[Itemized modification records]

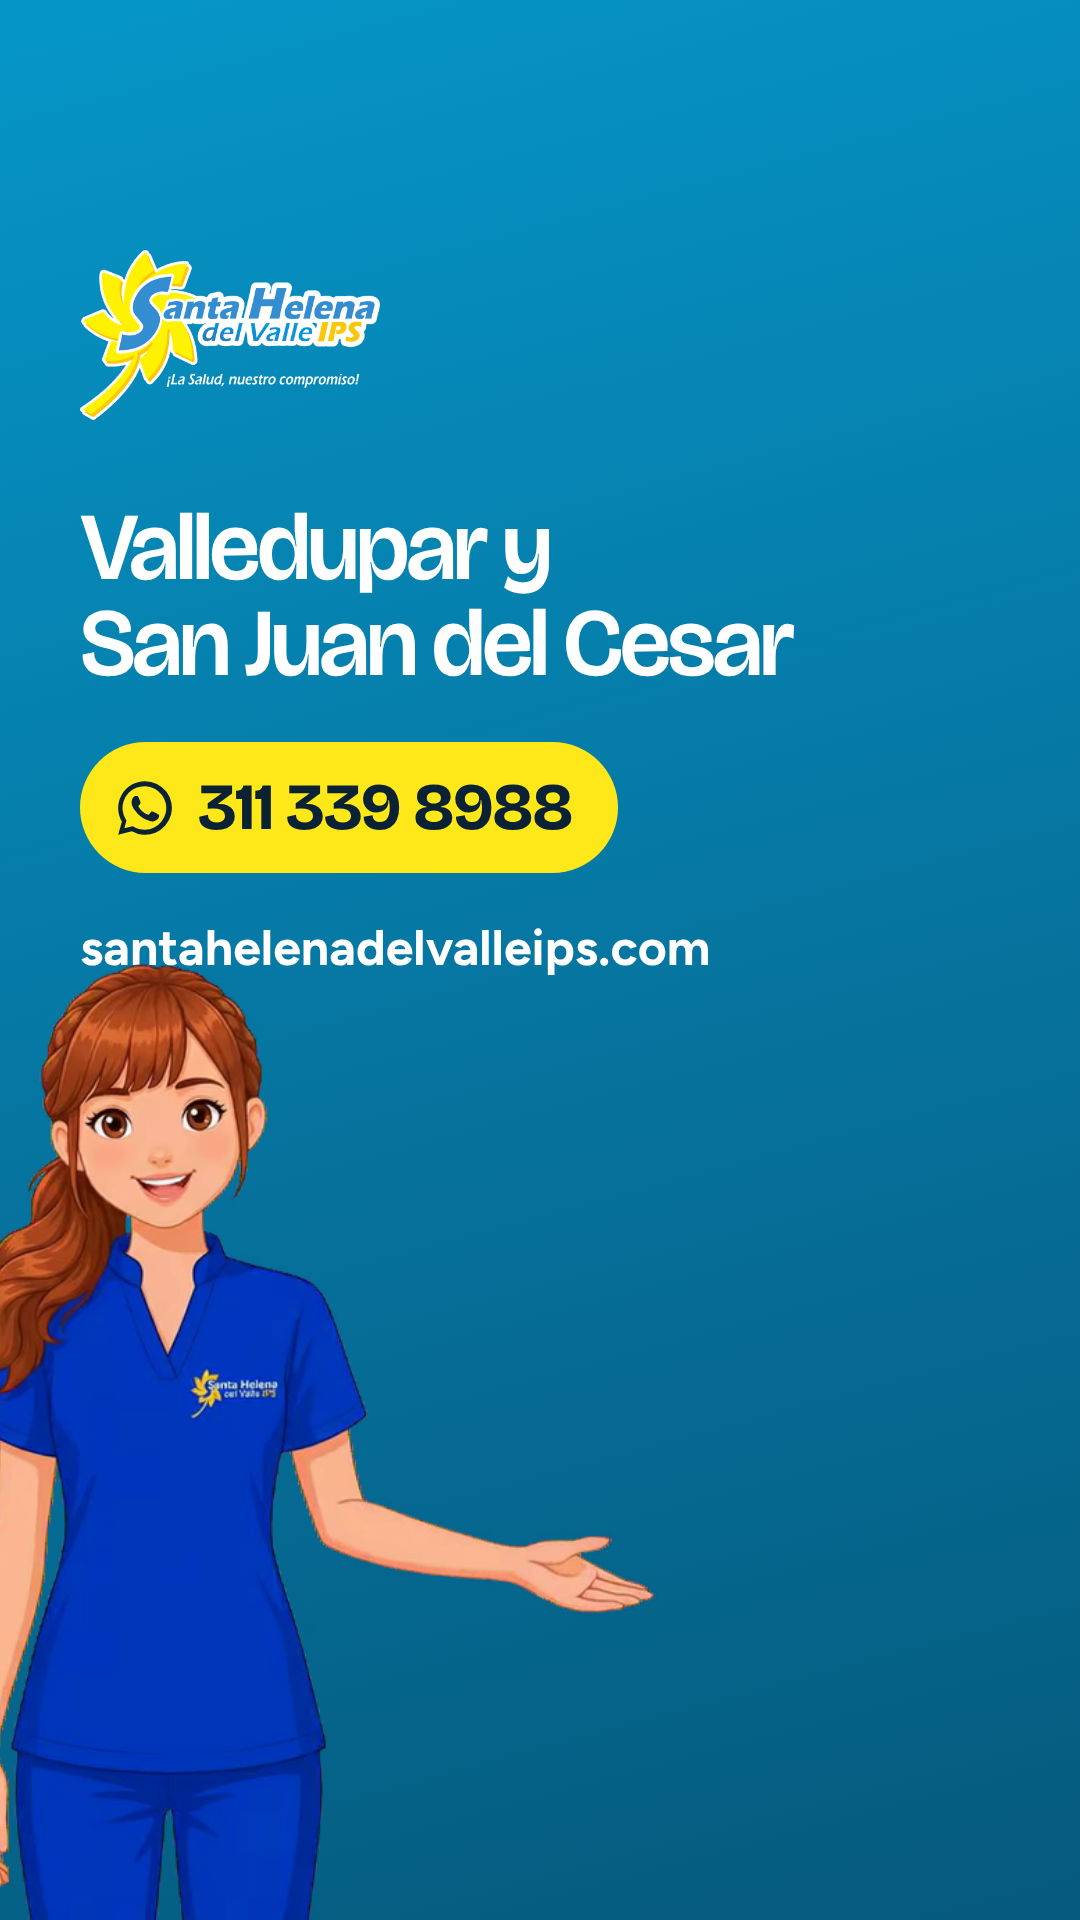
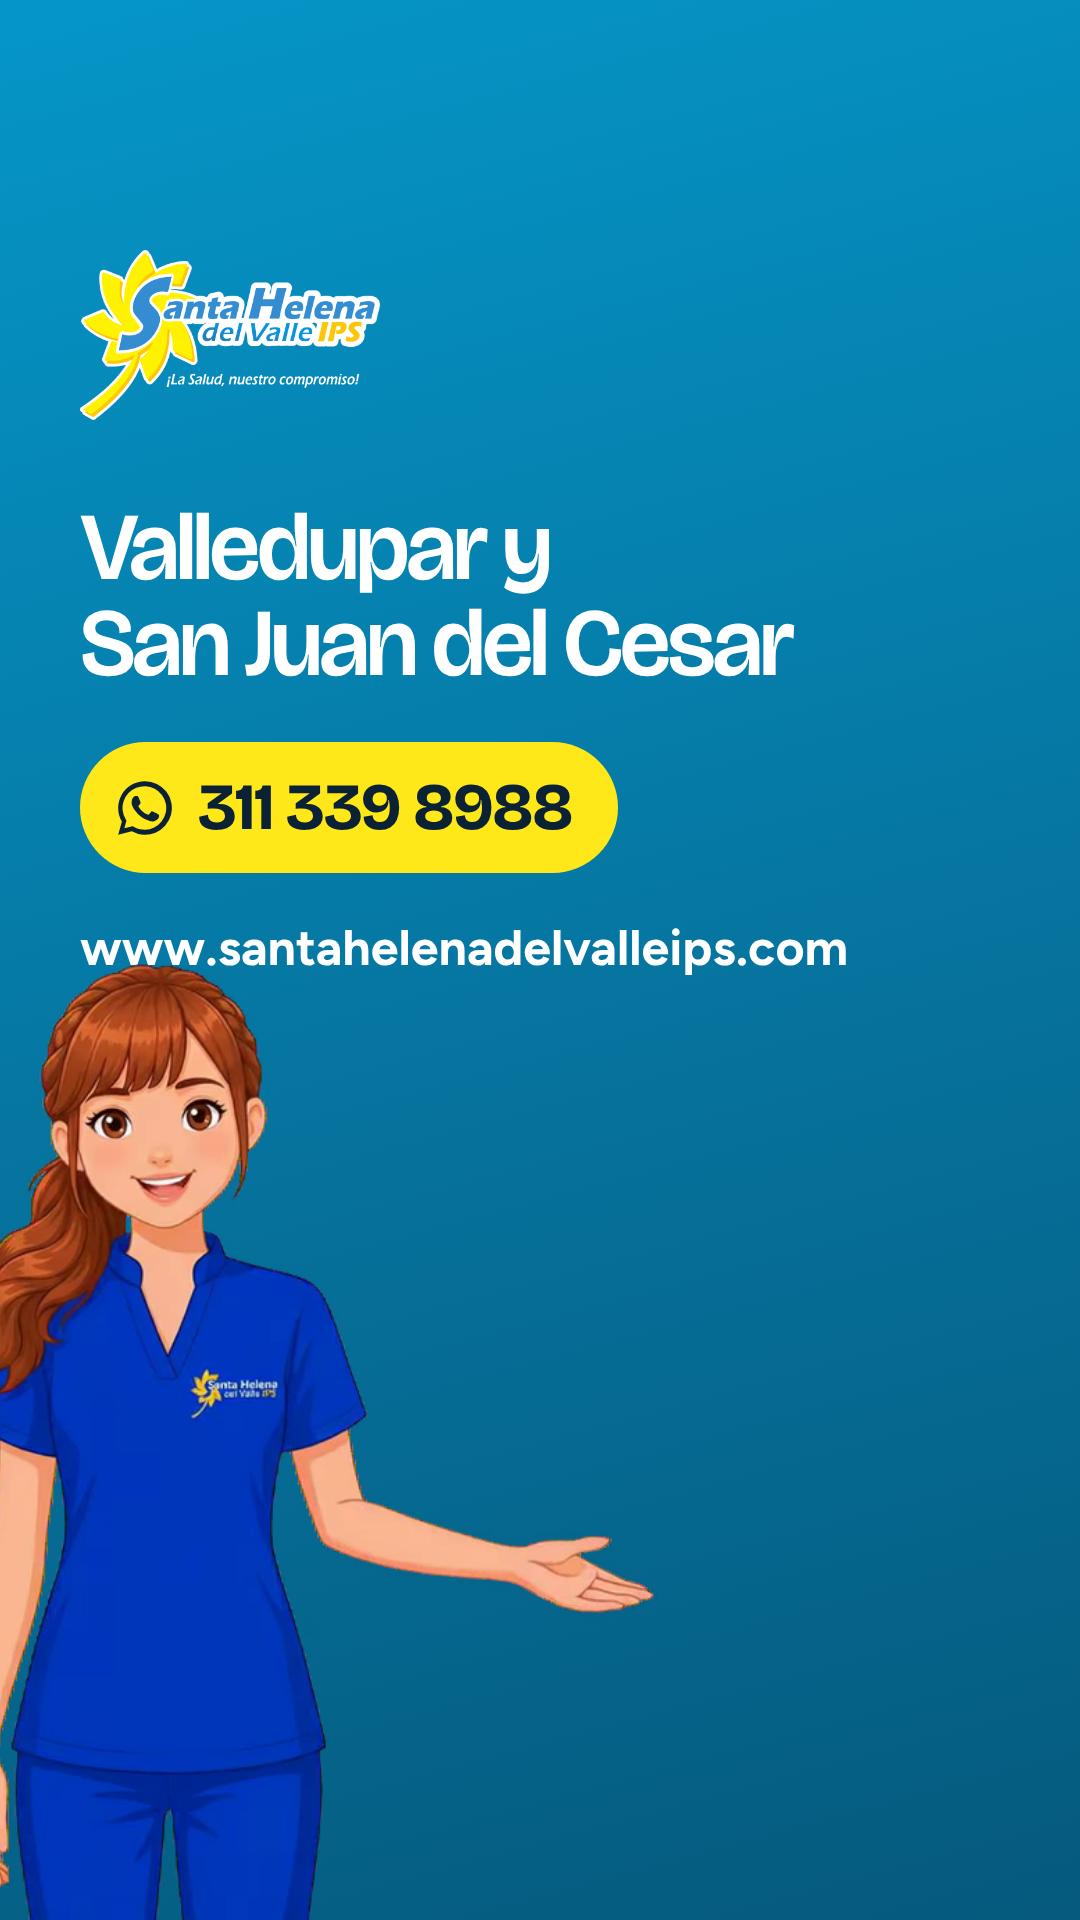
Tamizaje: historia 3 con www en la dirección web
Claude-Session: https://claude.ai/code/session_01KgBCaN2Nb7mn6jAyyriR7q

Changed region(s): [[0.0611, 0.4688, 0.7944, 0.5]]

diff --git a/entregas/creativo-instagram/2026-11-14-tamizaje-cuello-uterino/fuente/piezas.html b/entregas/creativo-instagram/2026-11-14-tamizaje-cuello-uterino/fuente/piezas.html
@@ -58,7 +58,7 @@ h1,h2{font-family:"Bricolage Grotesque";font-weight:600;letter-spacing:-.035em;l
       <svg viewBox="0 0 32 32" width="66" height="66"><path fill="#0A2233" d="M16 3a13 13 0 0 0-11.2 19.6L3 29l6.6-1.7A13 13 0 1 0 16 3zm0 23.6c-2 0-4-.6-5.7-1.6l-.4-.2-3.9 1 1-3.8-.3-.4A10.6 10.6 0 1 1 16 26.6zm5.8-7.9c-.3-.2-1.9-.9-2.2-1-.3-.1-.5-.2-.7.2l-1 1.2c-.2.2-.4.2-.7.1a8.7 8.7 0 0 1-4.3-3.8c-.3-.6.3-.5.9-1.7.1-.2 0-.4 0-.6l-1-2.4c-.3-.6-.5-.5-.7-.5h-.6c-.2 0-.6.1-.9.4-.3.3-1.1 1.1-1.1 2.7s1.2 3.2 1.3 3.4c.2.2 2.3 3.5 5.6 4.9 2.1.9 2.9 1 4 .8.6-.1 1.9-.8 2.2-1.5.3-.8.3-1.4.2-1.5-.1-.2-.3-.3-.6-.4z"/></svg>
       311 339 8988
     </div>
-    <p style="margin-top:44px;font-size:50px;font-weight:700;color:#fff">santahelenadelvalleips.com</p>
+    <p style="margin-top:44px;font-size:50px;font-weight:700;color:#fff">www.santahelenadelvalleips.com</p>
   </div>
   <!-- espacio libre para el sticker de enlace (zona derecha, a la altura de la mano de Helenita) -->
   <img class="hel" src="img/helenita-invitar.png" style="left:-330px;width:1000px;height:1000px">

### Assigned task:
Report only the number of lines in the records that include the word "weight".

### Answer to this problem:
3